Post Office added that “nearly half” of those 93 branches “have now successfully relocated into retail stores”.
In a statement issued by Post Office today, Roger Gale, Sales and Trade Marketing Director, said: “We’re committed to maintaining the Post Office’s special place on the high street and the changes we are making underpin our continued commitment to give communities in every part of the country access to essential services.
“The Post Office’s network of more than 11,600 branches is easily the largest in the UK, with 17 million customer visits a week. The vast majority of these branches are run with partners, and in the locations announced today we believe this will also be a more sustainable approach for the long term. With consumer habits changing, and the high cost of maintaining premises in prime high street locations, franchising helps us to keep services where our customers want and need them.
“We will take time to identify the right partners over the coming months and all proposals will be subject to local consultation.
“Post Office has a strong record of supporting people through change and we will be keeping affected staff fully informed as we develop our plans.”
Click here to see more details about the 37 branches.
The transition to using more retail partners will bring a reduction in the number of directly-employed Post Office staff – and today’s announcement has not been welcomed by the union Unite.
In a statement sent to Post&Parcel today, Unite “branded another 139 redundancies together with the intention to franchise a further 37 Crown Post Offices as ‘another nail in the coffin’”.
Unite officer for the Post Office Brian Scott said: “What we have been saying for some time now is coming to pass – salami slicing of a much respected and valued national institution in pursuit of profit.

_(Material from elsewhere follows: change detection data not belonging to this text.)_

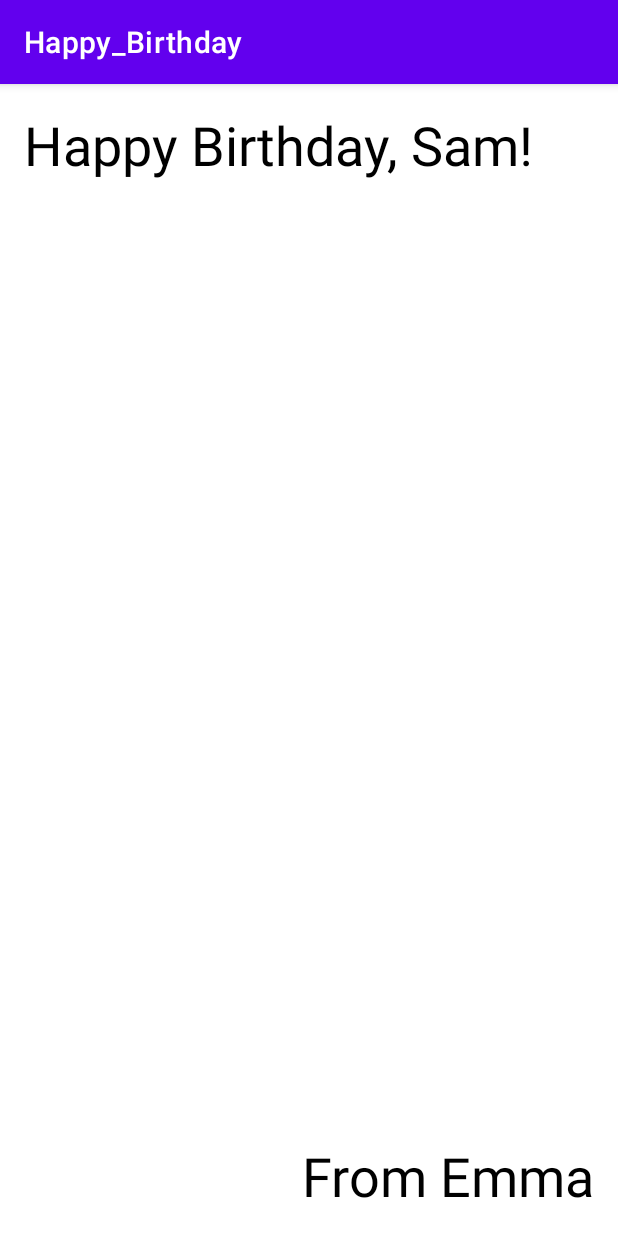
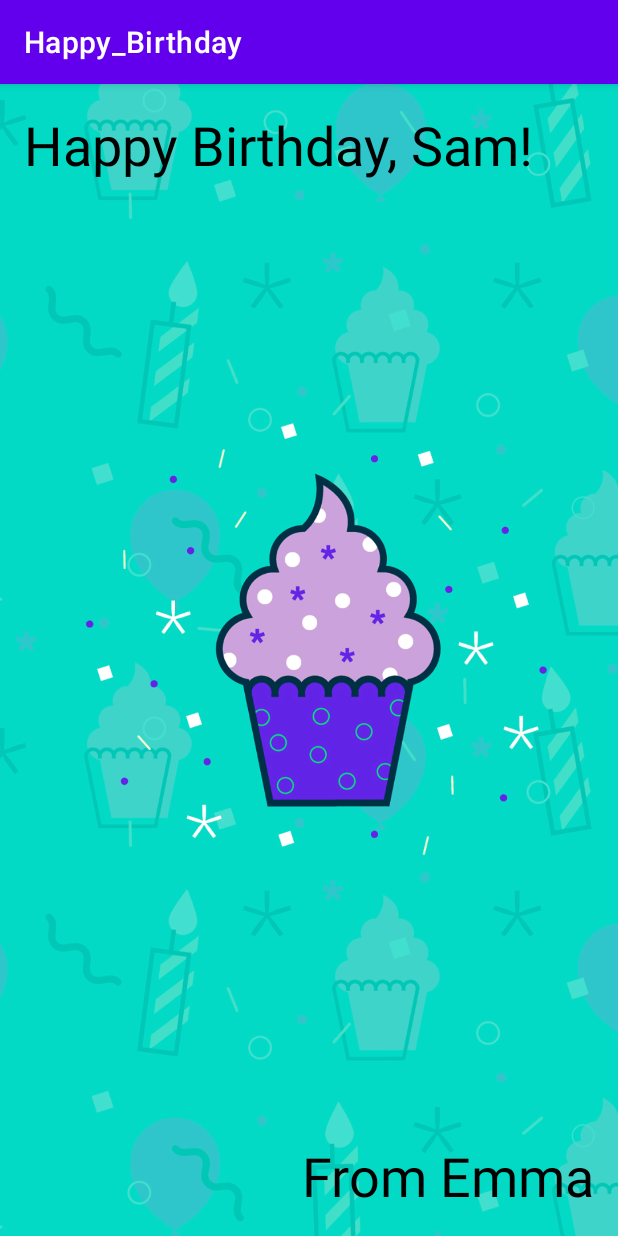
Before and after one commit to DiegoRegys/EstudosKotlin, an Android app: the screen it shows after launch (MainActivity), on a phone screen of 412 x 824 dp. Run offline under Robolectric (Android 15) with nearby library versions, the phone set to English and light mode, and no system bars.

Commit message:
Adicionando imagem de fundo ao cartão de aniversario

```diff
--- a/app/src/main/res/layout/activity_main.xml
+++ b/app/src/main/res/layout/activity_main.xml
@@ -5,6 +5,20 @@
     android:layout_width="match_parent"
     android:layout_height="match_parent"
     tools:context=".MainActivity">
+
+    <ImageView
+        android:id="@+id/imageView"
+        android:layout_width="0dp"
+        android:layout_height="0dp"
+        android:contentDescription="@string/funndo"
+        android:scaleType="centerCrop"
+        app:layout_constraintBottom_toBottomOf="parent"
+        app:layout_constraintEnd_toEndOf="parent"
+        app:layout_constraintHorizontal_bias="0.0"
+        app:layout_constraintStart_toStartOf="parent"
+        app:layout_constraintTop_toTopOf="parent"
+        app:layout_constraintVertical_bias="1.0"
+        app:srcCompat="@drawable/androidparty" />
 
     <TextView
         android:id="@+id/textView"
@@ -29,4 +43,5 @@
         android:textSize="36sp"
         app:layout_constraintBottom_toBottomOf="parent"
         app:layout_constraintEnd_toEndOf="parent" />
+
 </androidx.constraintlayout.widget.ConstraintLayout>
--- a/app/src/main/res/values/strings.xml
+++ b/app/src/main/res/values/strings.xml
@@ -1,3 +1,4 @@
 <resources>
     <string name="app_name">Happy_Birthday</string>
+    <string name="funndo">Funndo</string>
 </resources>
```
Also changed, not shown: app/src/main/res/drawable/androidparty.png (added), 1 other file.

The public will suffer as services are continually and systematically eroded.
“The Post Office announcement also includes the removal of financial service sales from the high street and for them to go online. This is a move away from its previous strategy of engaging face-to-face with customers.